Surpassing expectations and proving scepticism unfounded, China's foreign trade volume grew by 15.7 percent year-on-year in April, higher than the 12.1 percent increase in March.
Beijing: Belying expectations, Communist trading giant China posted a robust 15.7 percent year-on-year growth in foreign trade in April, with an USD 18.16 billion surplus showing that the world's second-largest economy was recovering from a slowdown.
The General Administration of Customs (GAC) said in a statement that the total exports and imports stood at 2.23 trillion yuan (USD 355.96 billion) last month registering USD 18.16 billion surplus.
China's foreign trade volume grew by 15.7 percent year on year in April, faster than the 12.1 percent increase in March.
Exports rose 14.7 percent year-on-year to 1.17 trillion yuan, while imports surged 16.8 percent to 1.06 trillion yuan, the data showed.
China saw a trade surplus of 114.53 billion yuan in April, narrowing 1.7 percent from a year earlier.
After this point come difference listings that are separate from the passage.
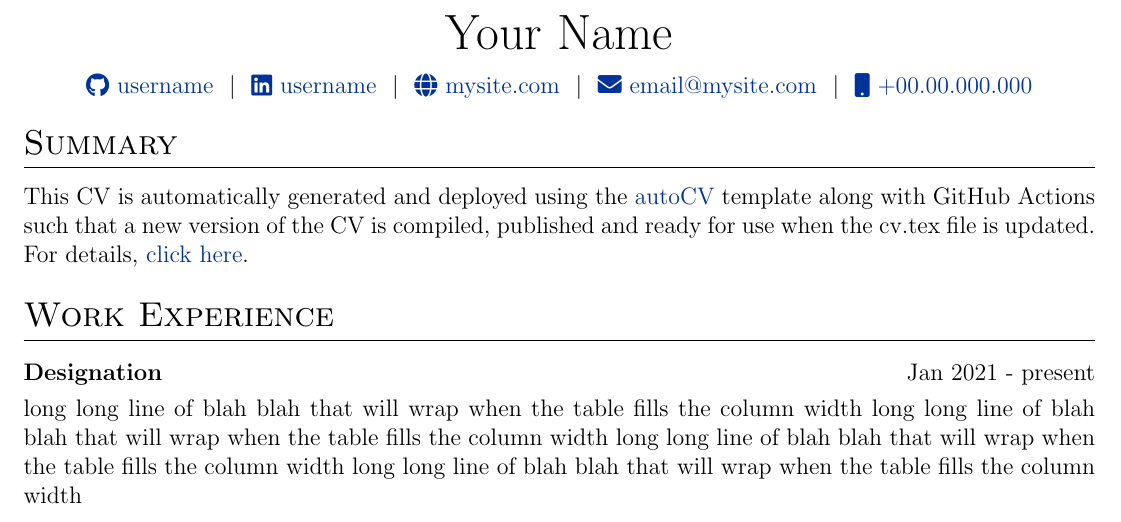
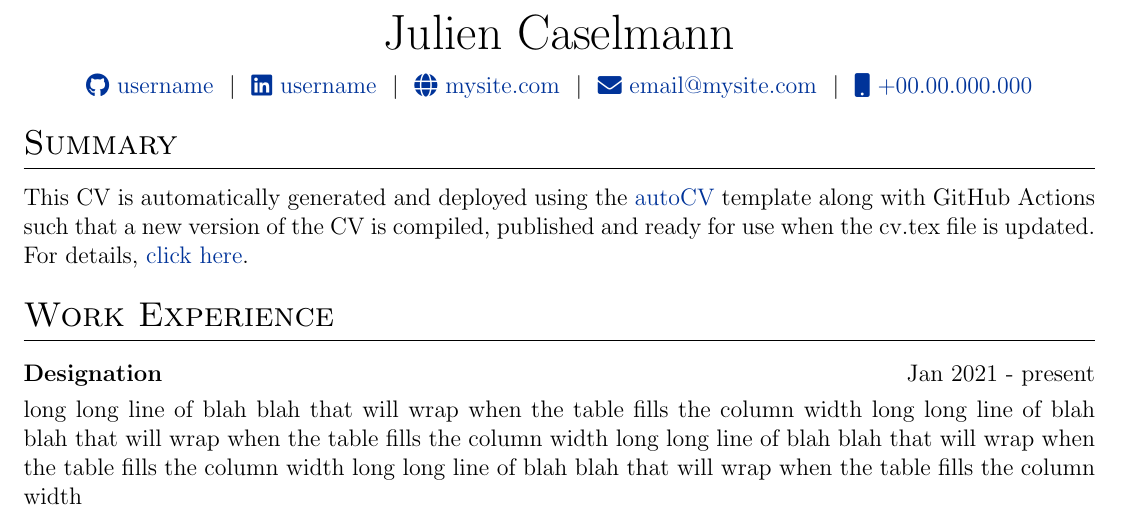
Before and after one commit to julienandco/lebenslauf, a LaTeX CV (cv.tex): part of the page, cut at the place of the change. Compiled offline with pdfLaTeX.

Commit message:
Update cv.tex

```diff
--- a/cv.tex
+++ b/cv.tex
@@ -116,7 +116,7 @@
 % \end{tabularx}
 
 \begin{tabularx}{\linewidth}{@{} C @{}}
-\Huge{Your Name} \\[7.5pt]
+\Huge{Julien Caselmann} \\[7.5pt]
 \href{https://github.com/username}{\raisebox{-0.05\height}\faGithub\ username} \ $|$ \
 \href{https://linkedin.com/in/username}{\raisebox{-0.05\height}\faLinkedin\ username} \ $|$ \
 \href{https://mysite.com}{\raisebox{-0.05\height}\faGlobe \ mysite.com} \ $|$ \
```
In the first four months of the year, total foreign trade expanded 14 percent from a year ago to 8.36 trillion yuan, while trade surplus stood at 383.46 billion yuan (USD 18.16 billion).
China's April trade figures beat forecasts on all fronts, state-run Xinhua news agency reported. Exports rose 14.7 percent, forecast was just 10.3 percent, while in March, exports only gained 2.7 percent. Imports increased 16.8 percent, compared to expectations of a 13.9 percent rise, versus a fall of 7.7 percent in March.
The GAC started using the yuan, besides the US dollar, to calculate its trade figures from February in an effort to promote the international use of the Chinese currency.
The positive trade trend was in contrast to the decline of China's Purchasing Managers' Index (PMI) for the manufacturing sector to 50.6 percent in April from 50.9 percent in March, raising concerns over continued slow down of the world's second largest economy.
Also, China's gross domestic product (GDP) growth fell to 7.7 percent in the first quarter of this year compared to the 7.9 percent growth in the last quarter of 2012, belying expectations of surge in the growth due to excessive liquidity and reforms by new leadership.
China is the world's second-largest merchandise trader, second only to the US.
China's total trade grew just 6.2 percent last year, well below the official target of about 10 percent.